Subrogation is a concept that's well-known among legal and insurance firms but rarely by the customers who employ them. Rather than leave it to the professionals, it would be in your self-interest to comprehend the nuances of the process. The more you know, the more likely it is that an insurance lawsuit will work out favorably.
Any insurance policy you hold is a promise that, if something bad occurs, the company that insures the policy will make restitutions in one way or another in a timely manner. If your vehicle is in a fender-bender, insurance adjusters (and the judicial system, when necessary) decide who was at fault and that person's insurance pays out.
But since determining who is financially responsible for services or repairs is often a confusing affair – and time spent waiting often adds to the damage to the victim – insurance companies often decide to pay up front and assign blame after the fact. They then need a mechanism to regain the costs if, when all is said and done, they weren't actually responsible for the payout.
Let's Look at an Example
You rush into the hospital with a sliced-open finger. You hand the nurse your health insurance card and he records your plan details. You get taken care of and your insurer gets a bill for the medical care. But on the following afternoon, when you get to your workplace – where the accident occurred – you are given workers compensation paperwork to fill out. Your employer's workers comp policy is in fact responsible for the payout, not your health insurance. The latter has a right to recover its costs in some way.
How Subrogation Works
This is where subrogation comes in. It is the method that an insurance company uses to claim payment when it pays out a claim that turned out not to be its responsibility. Some insurance firms have in-house property damage lawyers and personal injury attorneys, or a department dedicated to subrogation; others contract with a law firm. Ordinarily, only you can sue for damages to your person or property. But under subrogation law, your insurer is considered to have some of your rights in exchange for having taken care of the damages. It can go after the money that was originally due to you, because it has covered the amount already.

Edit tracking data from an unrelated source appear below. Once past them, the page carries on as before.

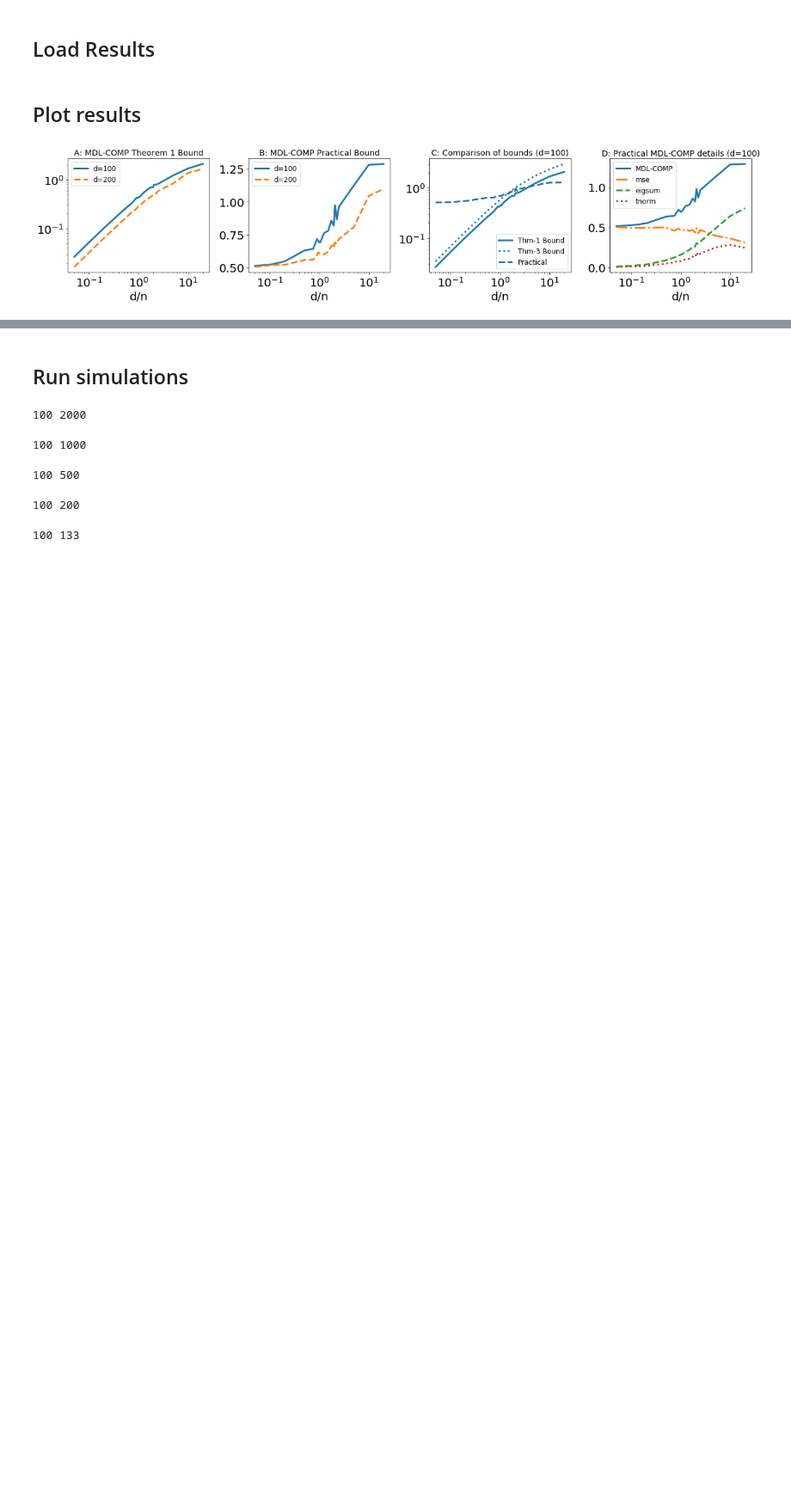
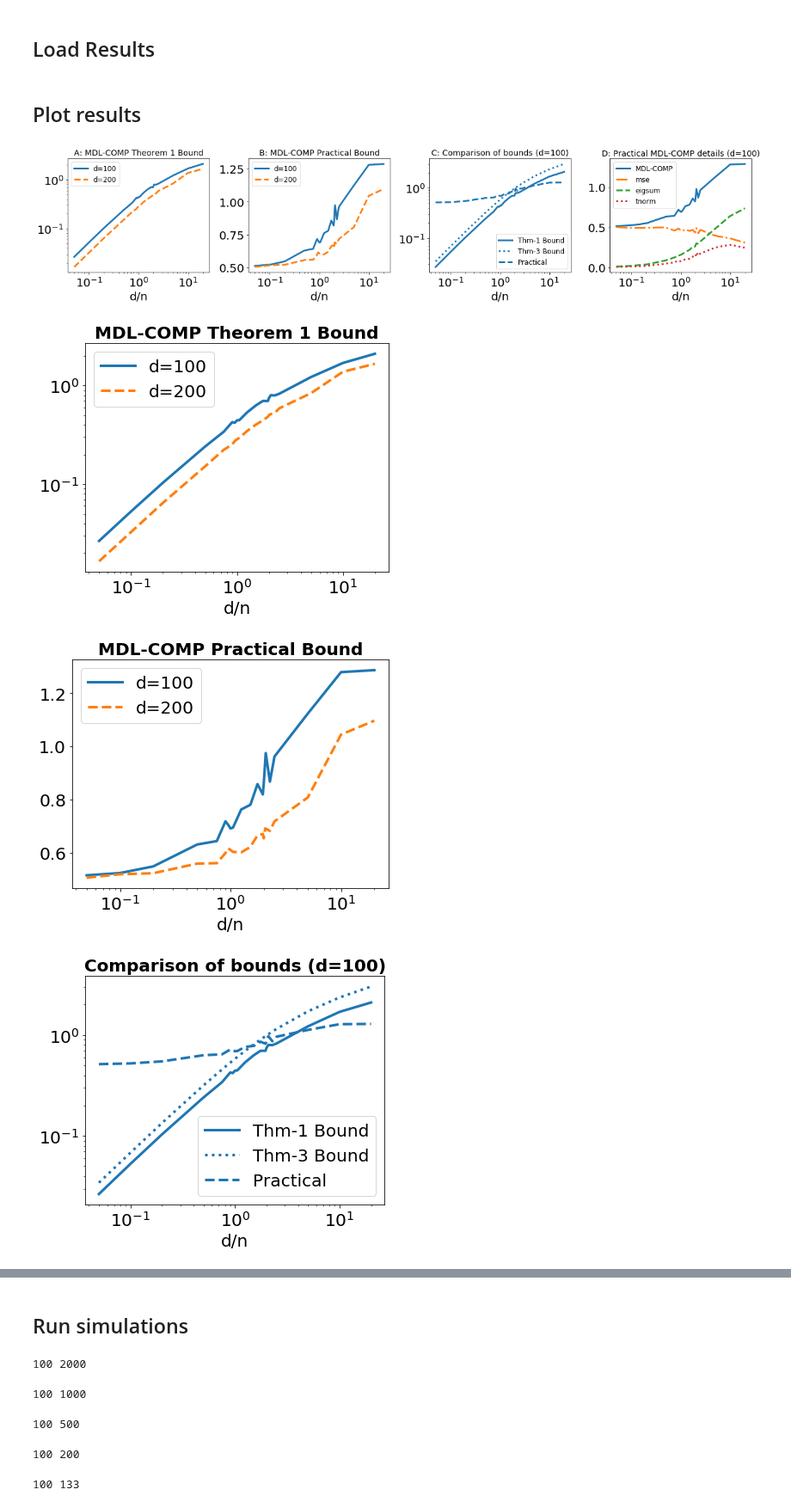
Before and after one commit to csinva/mdl-complexity, a Jupyter notebook: 06_mdl_bounds_comparison.ipynb, the cells around one changed output, grey strips where cells are left out. Shown at 86% size. Saved outputs shown, nothing was run; the diff lists cells and outputs as text; code cells hidden in the pictures; blank space fills up the shorter version.

```diff
--- a/06_mdl_bounds_comparison.ipynb
+++ b/06_mdl_bounds_comparison.ipynb
@@ -142,3 +142,77 @@ plt.savefig('mdl_comparison.pdf')
 plt.show()
 # %% [output]
 [figure]
+# %%
+# ds = results["ds"]
+# gammas = results["gammas"]
+# mdl_theory = results["mdl_theory"]
+# mdl_practice = results["mdl_practice"]
+# thm3_bnds = results["mdl_thm_3"]
+# mse = results["mse"]
+# eigsum = results["eigsum"]
+# tnorm = results["tnorm"]
+
+# plt.figure(figsize=[5, 5])
+
+mpl.rcParams['legend.fontsize'] = 20
+lss = ['-', '--', '-.', ':']
+plt.figure(figsize=[6, 5])
+for j, d in enumerate(ds):
+    ns = np.asarray(d/gammas, dtype=int)
+    plt.plot(d/ns, mdl_theory.mean(0)[j, :], color=cs[j], linestyle=lss[j],linewidth=3.,  label='d=%d'%(d))
+plt.legend()
+plt.title('MDL-COMP Theorem 1 Bound', fontweight='bold', fontsize=20)
+plt.xscale('log')
+plt.yscale('log')
+plt.xlabel('d/n')
+plt.tight_layout()
+plt.savefig('mdl_theory.pdf')
+plt.show()
+
+plt.figure(figsize=[6, 5])
+for j, d in enumerate(ds):
+    ns = np.asarray(d/gammas, dtype=int)
+    plt.plot(d/ns, mdl_practice.mean(0)[j, :], color=cs[j], linestyle=lss[j],linewidth=3.,  label='d=%d'%(d))
+plt.title('MDL-COMP Practical Bound', fontweight='bold', fontsize=20)
+plt.xscale('log')
+plt.legend()
+plt.xlabel('d/n')
+plt.tight_layout()
+plt.savefig('mdl_practical.pdf')
+plt.show()
+
+
+plt.figure(figsize=[6, 5])
+d = ds[0]
+ns = np.asarray(d/gammas, dtype=int)
+plt.plot(d/ns, mdl_theory.mean(0)[0, :], color=cs[0], linestyle='-',linewidth=3.,  label='Thm-1 Bound')
+plt.plot(d/ns, thm3_bnds[d], color=cs[0], linestyle=':',linewidth=3.,  label='Thm-3 Bound')
+plt.plot(d/ns, mdl_practice.mean(0)[0, :], color=cs[0], linestyle='--',linewidth=3.,  label='Practical')
+plt.legend()
+plt.title('Comparison of bounds (d=%d)'%d, fontweight='bold', fontsize=20)
+plt.xscale('log')
+plt.yscale('log')
+plt.xlabel('d/n')
+plt.tight_layout()
+plt.savefig('mdl_comparison_all_bounds.pdf')
+plt.show()
+
+
+
+plt.figure(figsize=[6, 5])
+plt.plot(d/ns, mdl_practice.mean(0)[0, :], color=cs[0], linestyle='-', linewidth=3.,label='MDL-COMP')
+plt.plot(d/ns, mse.mean(0)[0, :], color=cs[1], linestyle='-.', linewidth=3.,label='mse')
+plt.plot(d/ns, eigsum.mean(0)[0, :], color=cs[2], linestyle='--',linewidth=3.,  label='eigsum')
+plt.plot(d/ns, tnorm.mean(0)[0, :], color=cs[3], linestyle=':',  linewidth=3., label='tnorm')
+plt.xscale('log')
+plt.xlabel('d/n')
+plt.ylim([0., 1.75])
+plt.title('MDL-COMP Practical (d=%d)'%d, fontweight='bold', fontsize=20)
+plt.legend()
+plt.tight_layout()
+plt.savefig('mdl_practical_details.pdf')
+plt.show()
+# %% [output]
+[figure, added]
+[figure, added]
+[figure, added]
```
Also changed, not shown: parts of 1 cell of this notebook, 1 other file.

How Does This Affect Me?
For one thing, if your insurance policy stipulated a deductible, your insurer wasn't the only one that had to pay. In a $10,000 accident with a $1,000 deductible, you lost some money too – namely, $1,000. If your insurer is timid on any subrogation case it might not win, it might opt to recover its losses by upping your premiums. On the other hand, if it has a proficient legal team and goes after them efficiently, it is doing you a favor as well as itself. If all $10,000 is recovered, you will get your full $1,000 deductible back. If it recovers half (for instance, in a case where you are found 50 percent to blame), you'll typically get half your deductible back, depending on the laws in your state.
In addition, if the total expense of an accident is more than your maximum coverage amount, you could be in for a stiff bill. If your insurance company or its property damage lawyers, such as family law attorney 23294, successfully press a subrogation case, it will recover your losses as well as its own.
All insurers are not created equal. When comparing, it's worth weighing the records of competing companies to find out whether they pursue legitimate subrogation claims; if they resolve those claims without dragging their feet; if they keep their accountholders apprised as the case goes on; and if they then process successfully won reimbursements immediately so that you can get your deductible back and move on with your life. If, on the other hand, an insurance firm has a record of honoring claims that aren't its responsibility and then covering its bottom line by raising your premiums, you'll feel the sting later.